Quantic Dream's last game, Fahrenheit, featured an interactive introduction where director David Cage introduced the concept and controls, but Heavy Rain doesn't need any such thing. The range of flicks, motions and holds becomes an intuitive shorthand for the actions they set in motion, in a way that a more traditional control scheme would be unable to match without praying on your patience and muscle memory.
When events pick up pace in particular scenes - fights, chases, even driving - the game flies closer to the dreaded "quick-time event", prompting you to react quickly as the characters are being forced to do likewise, but rather than warranting criticism this is consistent with Heavy Rain's goals: unpredictable events should have uncertain outcomes, while scenes in which characters have time to think should allow for thinking time. The reaction-based situations might still appear harsh, however, were it not for the way the game treats failure: missing a prompt may mean you see different events that lead to the same outcome, or the outcome may change, but the game won't be over, and the story it continues to tell will be no less interesting or affecting.
Games that encourage personal alignment usually do so very overtly, with meters and rewards and Dark Side points, and those who feel this approach actually discourages individuality - setting players on a path they worry about losing out if they stray from - will also enjoy the way that Heavy Rain reduces your current "status" to a footnote through the strength of its narrative and diversity of outcomes. The differences are subtle, and the game's anticipation and interpretation of your actions is intelligent: you can lose a mock lightsaber fight with your kids and they love you more, and you can reject someone's advances in a way that strengthens the bond you share.
Director David Cage has tried to distance Heavy Rain from Fahrenheit - a game that struggled to keep its narrative feet on the ground, bouncing through multiple conspiracies until it could be difficult to recall what was going on - but while Heavy Rain is grounded and lean by comparison, Cage's interest in the mental state of its protagonists persists with mixed results. Holding one of the triggers presents a swirl of the current character's thoughts and allows you to listen to one, but the game is arguably more mysterious and attractive, and no less playable, if you ignore this. Consider it a hint system, perhaps.
Other ideas, built around Ethan Mars' fear of being in crowds and the after-effects of his head injury, are more successful, while Norman Jayden's battle with addiction to fictional drug Triptocaine proves a useful plot device on a couple of occasions, as well as an interesting way of shifting the narrative sands beneath events in his life. Heavy Rain also deals with psychological trauma during formative years, and while the outcome of that particular thread is a touch simplistic, it pays off.

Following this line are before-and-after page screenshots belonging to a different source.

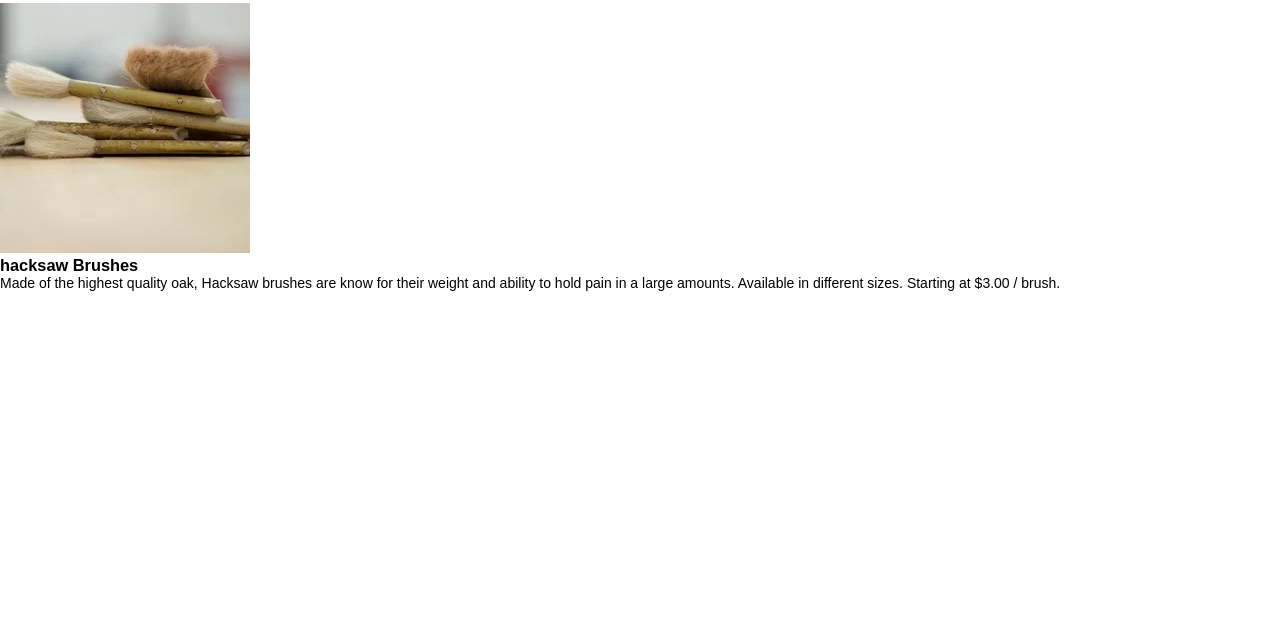
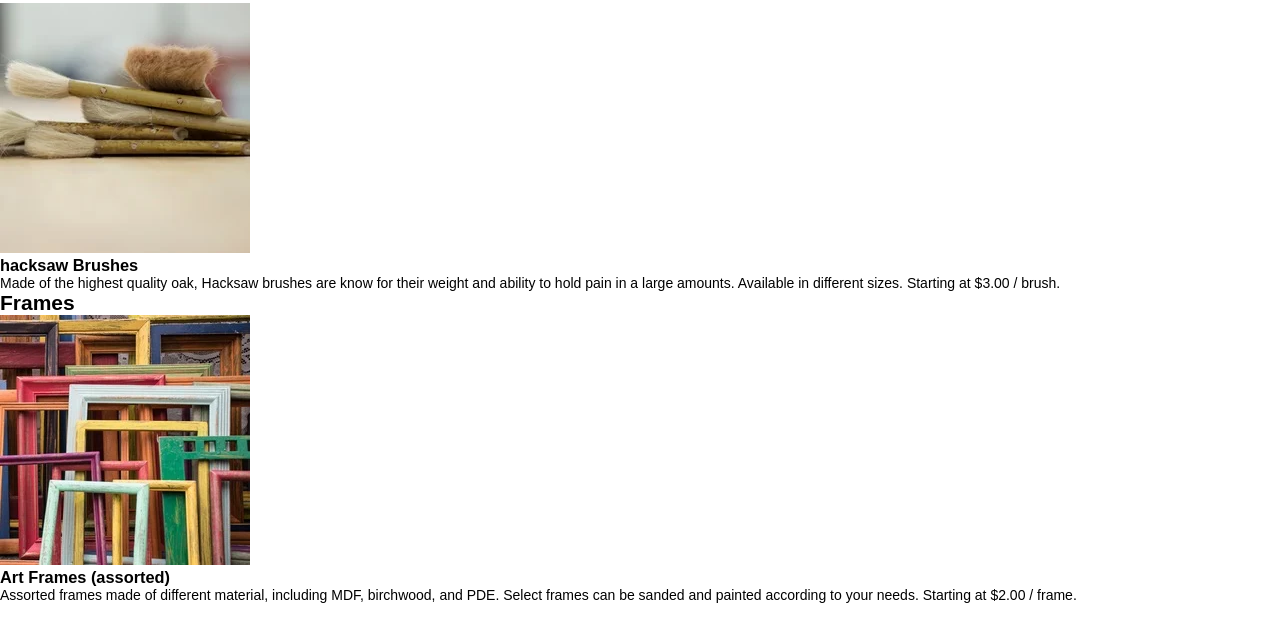
Before and after one commit to JayleneD2/DasmotosArtsAndCraft, a plain HTML site: page index.html in a window 1280 px wide. Shown: the part 69-710 px from the top of the page. Drawn offline with Linux system fonts and the light colour scheme; files whose address does not match are found by name.

Commit message:
Added Frames section with image and caption

```diff
--- a/index.html
+++ b/index.html
@@ -19,7 +19,6 @@
                 <figcaption>
                     <h3>hacksaw Brushes</h3>
                 </figcaption>
-                <figcaption>
                     <figcaption>
                         Made of the highest quality oak, Hacksaw brushes are know for their weight and ability to hold pain in a large amounts. Available in different sizes.
                         <span>
@@ -27,11 +26,26 @@
                         </span>
                     </figcaption>
                 </figure>
+                </section>
+
+                <section id="frames">
+                    <h2>Frames</h2>
+                <figure>
+                        <img src="Resources\images\frames.webp">
+                        <figcaption>
+                            <h3>Art Frames (assorted)</h3>
+                        </figcaption>
+                        Assorted frames made of different material, including MDF, birchwood, and PDE. Select frames can be sanded
+                    and painted according to your needs.
+                    <span>
+                        Starting at $2.00 / frame.
+                    </span>
+                    </figcaption>
+                </figure>
+
+                </section>
 
 
-
-
-            </figure>
 
 
 
```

Elsewhere though there is evidence of actors speaking in their second language from time to time, while clichés in dialogue are never too far away, and a few scenes designed to deliver vital clues to certain members of the cast perhaps try a little hard to justify themselves. Paige and Jayden's respective self-contained encounters with a former doctor and a dodgy junkyard owner are tense and exciting, but their villains are transparently evil in a way that stands out against the subtlety evident in other areas. Meanwhile, a few of the more domestic scenes have the opposite problem, offering only menial tasks to perform while the story develops around them.